Copyright © University of Cambridge. All rights reserved.

'Triangles and Petals' printed from http://nrich.maths.org/

Show menu


Look at the equilateral triangle rotating around the equilateral triangle. It produces a flower with three petals:
If you can see this message Flash may not be working in your browser
Please see http://nrich.maths.org/techhelp/#flash to enable it.

If each equilateral triangle has side length $r$, can you work out the perimeter of the flower's petals?

Now consider a flower made by the triangle rotating about a square with side length $r$ - what is the perimeter of the petals now?

If you can see this message Flash may not be working in your browser
Please see http://nrich.maths.org/techhelp/#flash to enable it.

What is the perimeter when the centre of the flower is a regular pentagon, hexagon, heptagon...?
What can you say about the increase in perimeter as the number of sides of the centre shape increases?
Can you explain this increase?
 
What would be the perimeter of a flower whose centre is a regular $100$-sided polygon with side length $r$?

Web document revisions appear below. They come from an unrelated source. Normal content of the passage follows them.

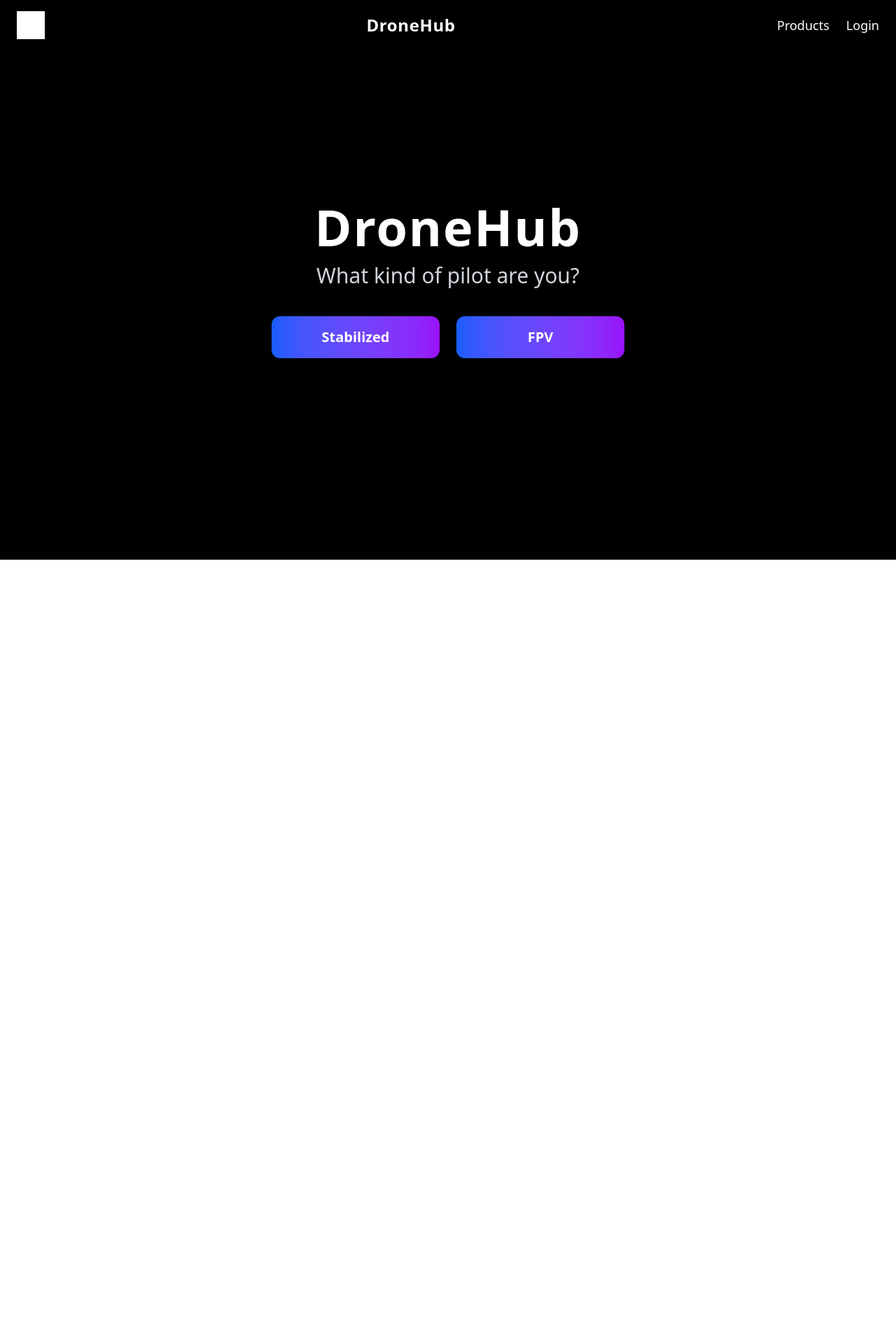
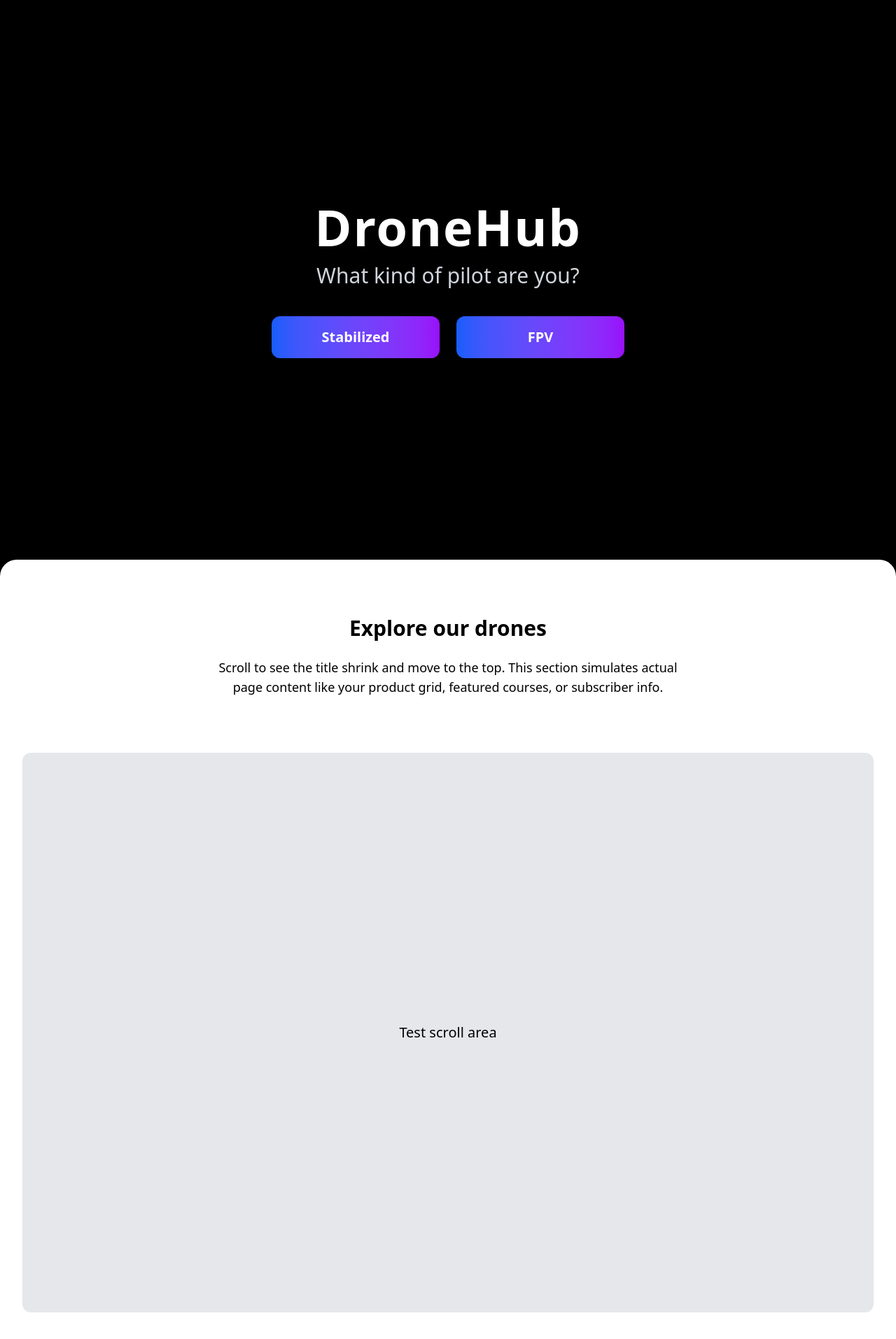
Before and after one commit to DanieleGuicciardi/DroneHub, a React (Vite) app in the folder ReactCode/: page / in a window 1280 px wide. Shown: the top 1914 px of the page at 70% size. Before the commit the page ends 800 px from the top, so only its background shows below. Built offline with nearby package versions, Linux system fonts and the light colour scheme.

Commit message:
Implemented Navbar animation on Homepage

```diff
--- a/ReactCode/src/components/Navbar.jsx
+++ b/ReactCode/src/components/Navbar.jsx
@@ -1,17 +1,52 @@
-import React from "react";
-import Logo from "../assets/headLogo.png"
-
-import { Link } from "react-router-dom";
+import React, { useState, useEffect } from "react";
+import { Link, useLocation } from "react-router-dom";
+import { motion, AnimatePresence } from "framer-motion";
+import Logo from "../assets/headLogo.png";
 
 const Navbar = () => {
+  const [showNavbar, setShowNavbar] = useState(false);
+  const location = useLocation();
+
+  useEffect(() => {
+    if (location.pathname !== "/") {
+      setShowNavbar(true);
+      return;
+    }
+
+    const handleScroll = () => {
+      if (window.scrollY > window.innerHeight * 0.7) {
+        setShowNavbar(true);
+      } else {
+        setShowNavbar(false);
+      }
+    };
+
+    window.addEventListener("scroll", handleScroll);
+    return () => window.removeEventListener("scroll", handleScroll);
+  }, [location.pathname]);
+
   return (
-    <nav className="w-full bg-black text-white px-6 py-4 flex justify-between items-center shadow-md fixed top-0 z-50">
-      <img src={Logo} alt="Logo" className="bg-white p-5 h-5" />
-      <Link to="/" className="text-2xl p font-bold tracking-wide hover:text-blue-400 transition-colors">
+    <AnimatePresence>
+      {showNavbar && (
+        <motion.nav
+          initial={{ y: -80, opacity: 0 }}
+          animate={{ y: 0, opacity: 1 }}
+          exit={{ y: -80, opacity: 0 }}
+          transition={{ duration: 0.4, ease: "easeOut" }}
+          className="w-full bg-black/80 backdrop-blur text-white px-6 py-4 fixed top-0 z-50 shadow-md"
+        >
+          <div className="max-w-7xl mx-auto flex items-center justify-between">
+            {/* Logo */}
+            <Link to="/" className="flex items-center gap-2">
+              <img src={Logo} alt="Logo" className="h-8" />
+            </Link>
+
+            {/* Center Title */}
+            <Link to="/" className="text-2xl font-bold tracking-wide hover:text-blue-400 transition-colors">
               DroneHub
             </Link>
 
-      {/* Menu */}
+            {/* Right Menu */}
             <ul className="flex space-x-6 text-lg font-medium">
               <li>
                 <Link to="/products" className="hover:text-blue-400 transition-colors">
@@ -24,7 +59,10 @@ const Navbar = () => {
                 </Link>
               </li>
             </ul>
-    </nav>
+          </div>
+        </motion.nav>
+      )}
+    </AnimatePresence>
   );
 };
 
--- a/ReactCode/src/pages/Home.jsx
+++ b/ReactCode/src/pages/Home.jsx
@@ -1,18 +1,27 @@
-import { motion } from "framer-motion";
+import { motion, useScroll, useTransform } from "framer-motion";
+import { useRef } from "react";
 
 const Home = () => {
   const siteTitle = "DroneHub";
   const subtitle = "What kind of pilot are you?";
   const options = ["Stabilized", "FPV"];
 
+  const containerRef = useRef(null);
+  const { scrollYProgress } = useScroll({
+    target: containerRef,
+    offset: ["start start", "end start"],
+  });
+
+  const scale = useTransform(scrollYProgress, [0, 0.5], [1, 0.5]);
+  const y = useTransform(scrollYProgress, [0, 0.5], [0, -80]);
+
   return (
-    <section className="min-h-screen bg-black text-white flex flex-col items-center justify-center px-4 relative overflow-hidden">
-
+    <section ref={containerRef} className="bg-black text-white overflow-hidden">
+      {/* Sticky header container */}
+      <div className="h-screen flex flex-col justify-center items-center">
         <motion.h1
-        initial={{ opacity: 0, scale: 0.9 }}
-        animate={{ opacity: 1, scale: 1 }}
-        transition={{ duration: 1 }}
-        className="text-5xl md:text-7xl font-extrabold text-center mb-4 tracking-wide"
+          style={{ scale, y }}
+          className="text-5xl md:text-7xl font-extrabold tracking-wide text-center"
         >
           {siteTitle}
         </motion.h1>
@@ -21,7 +30,7 @@ const Home = () => {
           initial={{ opacity: 0, y: 40 }}
           animate={{ opacity: 1, y: 0 }}
           transition={{ delay: 0.5, duration: 1 }}
-        className="text-2xl md:text-3xl mb-10 text-center text-gray-300"
+          className="text-2xl md:text-3xl mt-4 text-gray-300 text-center"
         >
           {subtitle}
         </motion.h2>
@@ -30,7 +39,7 @@ const Home = () => {
           initial={{ opacity: 0, y: 20 }}
           animate={{ opacity: 1, y: 0 }}
           transition={{ delay: 1, duration: 0.8 }}
-        className="flex flex-col md:flex-row gap-6"
+          className="mt-10 flex flex-col md:flex-row gap-6"
         >
           {options.map((option) => (
             <button
@@ -41,6 +50,18 @@ const Home = () => {
             </button>
           ))}
         </motion.div>
+      </div>
+
+      {/* Scroll content */}
+      <div className="min-h-[150vh] bg-white text-black px-8 py-20 rounded-t-3xl">
+        <h2 className="text-3xl font-bold mb-6 text-center">Explore our drones</h2>
+        <p className="max-w-2xl mx-auto text-center text-lg mb-20">
+          Scroll to see the title shrink and move to the top. This section simulates actual page content like your product grid, featured courses, or subscriber info.
+        </p>
+        <div className="h-[100vh] bg-gray-200 rounded-xl flex items-center justify-center text-xl">
+          Test scroll area
+        </div>
+      </div>
     </section>
   );
 };
```
Lines whose indentation alone changed are shown as unchanged.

It may help to work in terms of $\pi$ throughout this problem.